Redfish, Trout, Sheepshead, Flounder – All Biting Now In The Bay

PORT ST. JOE, Fla. (June 2, 2015) – Gulf County, Florida is full of culinary surprises. Tupelo Honey seeps into a lot of the dishes and desserts across the Gulf. New restaurants and food trucks are popping up with creative takes on Florida classics like baked oysters and shrimp and grits. But one of the most intriguing culinary elements of Gulf County is the concept of #BayToTable.

At almost any time of year, you can hop on a boat, go fishing and then cook your catch for that evening’s dinner. You can’t get more fresh that that!

First time fisherman? No problem! Captains like Bobby Guilford from Break-A-Way Charters are fantastic teachers and guides. They not only make it fun, but you’ll learn a lot along the way. For instance, right now, redfish, trout, sheepshead and flounder are all biting in the St. Joseph Bay, while amberjack and cobia are popping up offshore.

Even better, Bobby will provide you with a demonstration on how to clean your fish (typically, filet and cut the bones out), or you can go to the Shell Shack in Mexico Beach and they’ll clean your catch for under $1 per pound.

Feeling more adventurous? Head on a diving or spearfishing trip to grab some lionfish. Ian Williams, an American Culinary Federation Certified Executive Chef, has been cooking up tasty dishes at Sunset Coastal for four years. His lionfish dish is served whole, fried and with a Thai red pepper sauce. YUM!

Chef Ian has some other delicious recommendations for fish in season right now:

  • Grilled pompano with an Asian teriyaki sauce
  • Baked trout or red snapper with a pecan crust
  • Fried or baked flounder with crab stuffing
  • Blackened redfish with a Thai red-curry glaze

Finally, Chef Mary Ann Conroy of Gourmet Chef Now also has a few tricks up her sleeves. She loves taking fresh St. Joseph Bay scallops and making a melon ceviche or roasting them in the shell with garlic and butter. Want something lighter? She sautés some tomatoes with basil and sweet peppers and then takes fresh flounder and places it on top of the veggies to steam (check out her recipe). Overwhelmed by all of your options? She’s available for cooking classes, too.

And of course, Gulf County is more than just tasty seafood dishes. For details on even more adventures, check out some recommendations from our Adventure Guides.

About Gulf County Florida

Located in Northwest Florida, Gulf County boasts 43 miles of natural shoreline. Here, where water surrounds us, we don’t have high-rises or busy highways and never will. We have white-sand beaches facing westward into spectacular sunsets – on the Gulf of Mexico and St. Joseph Bay. We have beckoning bayous, unexpected wildlife encounters and the mysterious Dead Lakes.

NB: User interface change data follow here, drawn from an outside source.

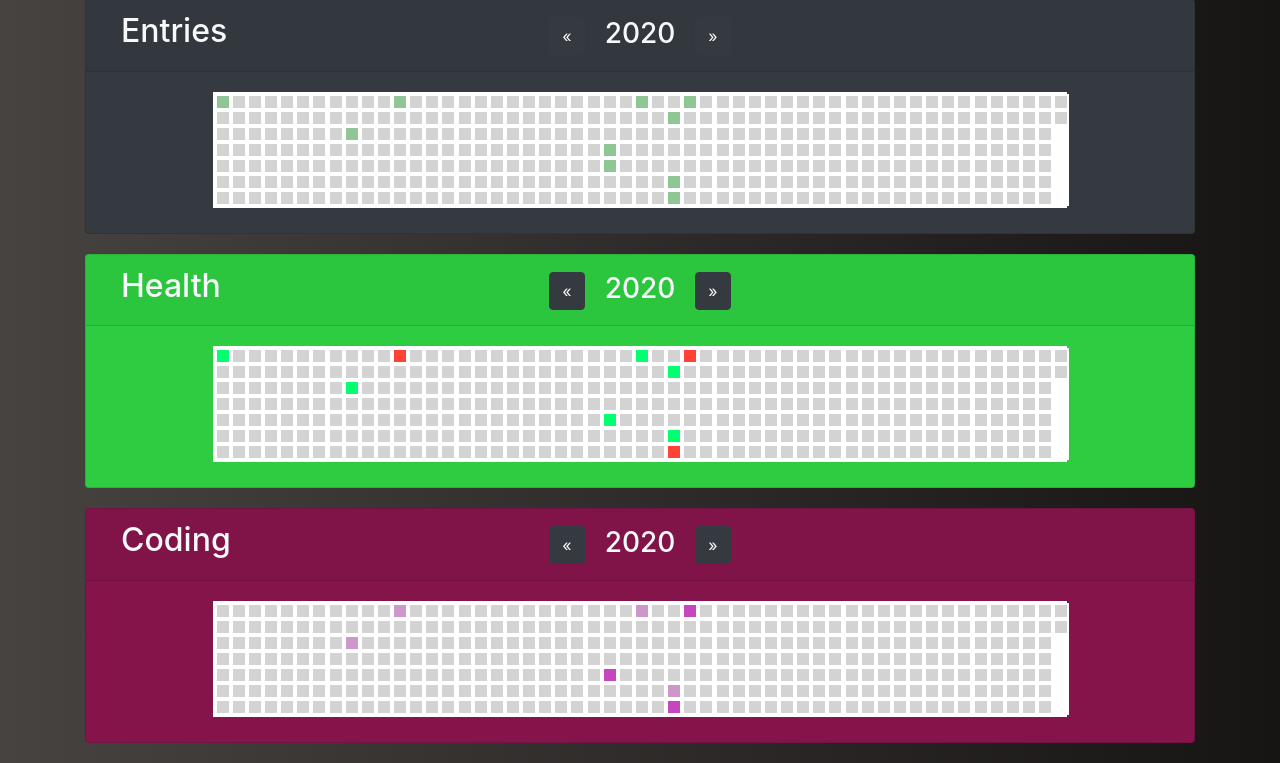
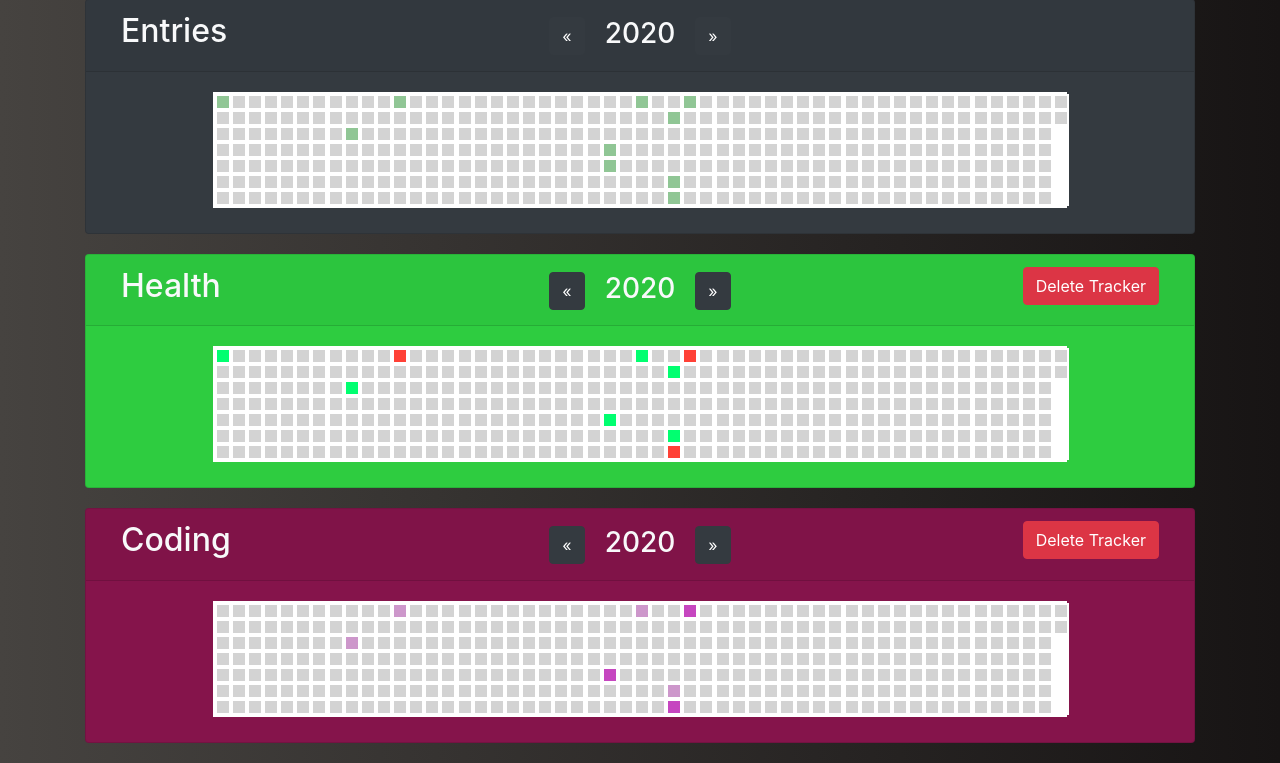
Before and after one commit to cpf006/data-tracker, a Django app: page /journal/ in a window 1280 px wide. Shown: the part 126-889 px from the top of the page. Run offline with Django 3.2, Linux system fonts and the light colour scheme; data comes from the database, SQL or seed files in the repository; both versions use the stored data as it was after the commit; some libraries are stand-ins or nearby versions.

Commit message:
Adding tracker delete functionality. Updating tests. Fixing some code styling.

```diff
--- a/daily_journal/journal/static/journal/js/tracker.js
+++ b/daily_journal/journal/static/journal/js/tracker.js
@@ -6,6 +6,17 @@ function createTracker() {
 
 function deleteTrackerOption(event) {
     $(event.target).parent().parent().remove();
+}
+
+function deleteTracker(id) {
+    if(confirm("Are you sure? This cannot be undone.")) {
+        $.get(
+            "/journal/delete_tracker/"+id,
+            function() {
+                location.reload();
+            }
+        );
+    }
 }
 
 function refreshModal() {
--- a/daily_journal/journal/templates/journal/grid_container.html
+++ b/daily_journal/journal/templates/journal/grid_container.html
@@ -30,6 +30,11 @@
                         </ul>
                     </div>
                     <div class="col-sm">
+                        {% if tracker %}
+                            <button type="button" class="btn btn-danger float-right" onclick="deleteTracker('{{tracker.id}}')">
+                                Delete Tracker
+                            </button>
+                        {% endif %}
                     </div>
                 </div>
             </div>
--- a/daily_journal/journal/urls.py
+++ b/daily_journal/journal/urls.py
@@ -9,10 +9,20 @@ urlpatterns = [
     path('<int:year>', views.index, name='index'),
     # ex: /journal/set_tracker
     path('set_tracker/', views.set_tracker, name='set_tracker'),
+    # ex: /journal/delete_tracker/1
+    path('delete_tracker/<int:pk>', views.delete_tracker, name='delete_tracker'),
     # ex: /journal/set_entry/2020/1/1
-    path('set_entry/<int:year>/<int:month>/<int:day>', views.set_entry, name='set_entry'),
+    path(
+        'set_entry/<int:year>/<int:month>/<int:day>',
+        views.set_entry,
+        name='set_entry'
+    ),
     # ex: /journal/entry/2020/1/1
-    path('entry/<int:year>/<int:month>/<int:day>', views.access_entry, name='access_entry'),
+    path(
+        'entry/<int:year>/<int:month>/<int:day>',
+        views.access_entry,
+        name='access_entry'
+    ),
     # ex: /journal/entries/2020
     path('entries/<int:year>', views.entries, name='entries'),
 ]
--- a/daily_journal/journal/views.py
+++ b/daily_journal/journal/views.py
@@ -5,6 +5,7 @@ from datetime import date, timedelta
 import re
 
 from .models import Entry, DataTracker, DataOption, DataResponse
+
 
 def index(request, year=None):
     """
@@ -20,6 +21,7 @@ def index(request, year=None):
         }
     )
 
+
 def access_entry(request, year, month, day):
     """
     Loads an entry if it exists, else loads empty entry form.
@@ -33,10 +35,12 @@ def access_entry(request, year, month, day):
     trackers = DataTracker.objects.all()
     option_responses = {}
 
-    #Set tracker id to response option id
+    # Set tracker id to response option id
     if(entry):
         for response in entry.dataresponse_set.all():
-            option_responses[response.data_tracker.id] = response.data_option.id
+            option_responses[
+                response.data_tracker.id
+            ] = response.data_option.id
 
     return render(
         request,
@@ -49,10 +53,12 @@ def access_entry(request, year, month, day):
         }
     )
 
+
 def set_entry(request, year, month, day):
     """
     Sets an entries content if it already exists or creates a new one.
-    Sets all new data responses as well as updates any esisting ones for this entry.
+    Sets all new data responses as well as updates any
+    esisting ones for this entry.
     """
     entry = Entry.objects.filter(
         pub_date__year=year,
@@ -65,8 +71,8 @@ def set_entry(request, year, month, day):
         entry.content = request.POST['content']
     else:
         entry = Entry(
-            content = request.POST['content'],
-            pub_date = date(year, month, day)
+            content=request.POST['content'],
+            pub_date=date(year, month, day)
         )
     entry.save()
 
@@ -76,11 +82,23 @@ def set_entry(request, year, month, day):
 
         if tracker_id in request.POST:
             option = get_object_or_404(DataOption, pk=request.POST[tracker_id])
-            response, _ = DataResponse.objects.get_or_create(entry=entry, data_tracker=tracker)
+            response, _ = DataResponse.objects.get_or_create(
+                entry=entry,
+                data_tracker=tracker
+            )
             response.data_option = option
             response.save()
 
-    return JsonResponse(serializers.serialize('python', [entry,]), safe=False)
+    return JsonResponse(serializers.serialize('python', [entry, ]), safe=False)
+
+
+def delete_tracker(request, pk):
+    """
+    Deletes tracker.
+    """
+    get_object_or_404(DataTracker, pk=pk).delete()
+    return JsonResponse({'message': 'Tracker Deleted'})
+
 
 def set_tracker(request):
     """
@@ -105,20 +123,31 @@ def set_tracker(request):
             option_id = re.sub('option_name', '', field)
             name = request.POST[field]
             color = request.POST['option_color'+option_id]
-            option = DataOption.objects.filter(name=name, data_tracker=tracker).first()
+            option = DataOption.objects.filter(
+                name=name,
+                data_tracker=tracker
+            ).first()
             if option:
                 option.color = color
             else:
-                option = DataOption(name=name, color=color, data_tracker=tracker)
+                option = DataOption(
+                    name=name,
+                    color=color,
+                    data_tracker=tracker
+                )
             option.save()
 
-    return JsonResponse(serializers.serialize('python', [tracker,]), safe=False)
+    return JsonResponse(
+        serializers.serialize('python', [tracker, ]),
+        safe=False
+    )
+
 
 def entries(request, year):
     """
     Loads entries for a specified year.
-    If a tracker id is present the color assigned to the response option selected
-    will appear instead of the entry default.
+    If a tracker id is present the color assigned to the response option
+    selected will appear instead of the entry default.
     """
     entry_color = 'rgba(144, 198, 149, 1)'
     tracker = None
@@ -132,8 +161,7 @@ def entries(request, year):
     while start_date < end_date:
         dates[start_date] = None
         start_date += delta
-
-    #Get tracker if set
+    # Get tracker if set
     if 'tracker_id' in request.GET:
         tracker = get_object_or_404(DataTracker, pk=request.GET['tracker_id'])
 
@@ -143,7 +171,10 @@ def entries(request, year):
         color = entry_color
         if tracker:
             color = None
-            response = DataResponse.objects.filter(entry=entry, data_tracker=tracker).first()
+            response = DataResponse.objects.filter(
+                entry=entry,
+                data_tracker=tracker
+            ).first()
             if response:
                 color = response.data_option.color
         dates[entry.pub_date] = color
```
Also changed, not shown: daily_journal/journal/models.py (+15 -1 lines), daily_journal/journal/tests.py (+37 -5 lines), README.md, daily_journal/db.sqlite3.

We’ve got seaside bike trails, kayaks, stand-up paddleboards and snorkeling. We have genuine places, like the historic Indian Pass Raw Bar and flavors like Tupelo Honey. Learn more about this “no worry, no hurry” destination at and on Facebook, Twitter and Pinterest.


For more information contact:

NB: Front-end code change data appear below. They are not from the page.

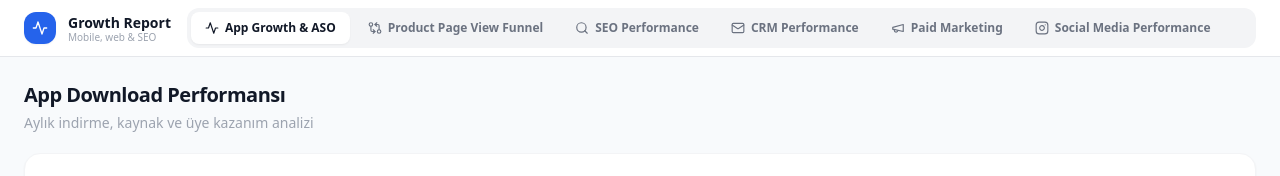
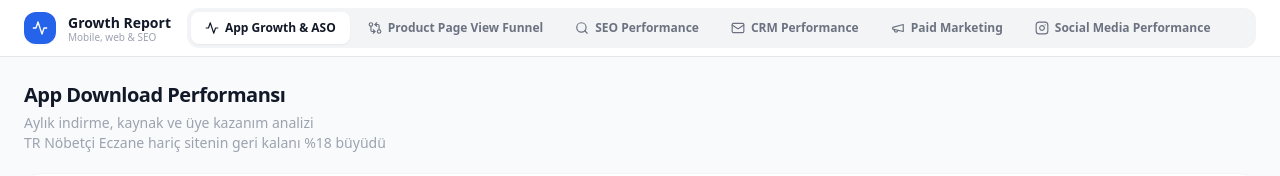
Before and after one commit to happdestek/growth-report, a React (Vite) app: page / in a window 1280 px wide. Shown: the top 176 px of the page. Built offline with nearby package versions, Linux system fonts and the light colour scheme; no server answers; the database is empty.

Commit message:
Add sentence below selected comment

```diff
--- a/src/components/growth/AppGrowthDashboard.tsx
+++ b/src/components/growth/AppGrowthDashboard.tsx
@@ -52,7 +52,7 @@ export default function AppGrowthDashboard({ embedded = false }: { embedded?: bo
     <div className="flex flex-col gap-5">
       <div className="flex flex-col gap-1">
         <h2 className="text-xl font-bold text-gray-900 tracking-tight">App Download Performansı</h2>
-        <p className="text-sm text-gray-400">Aylık indirme, kaynak ve üye kazanım analizi</p>
+        <p className="text-sm text-gray-400">Aylık indirme, kaynak ve üye kazanım analizi<br />TR Nöbetçi Eczane hariç sitenin geri kalanı %18 büyüdü</p>
       </div>
       <div className="flex flex-col gap-5">
 
```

Jennifer Adams, Executive Director
Gulf County Tourist Development Council

Note: Images are available on Flickr for editorial use.

post: December 6, 2017 6:09 pm
update: August 15, 2016 2:02 pm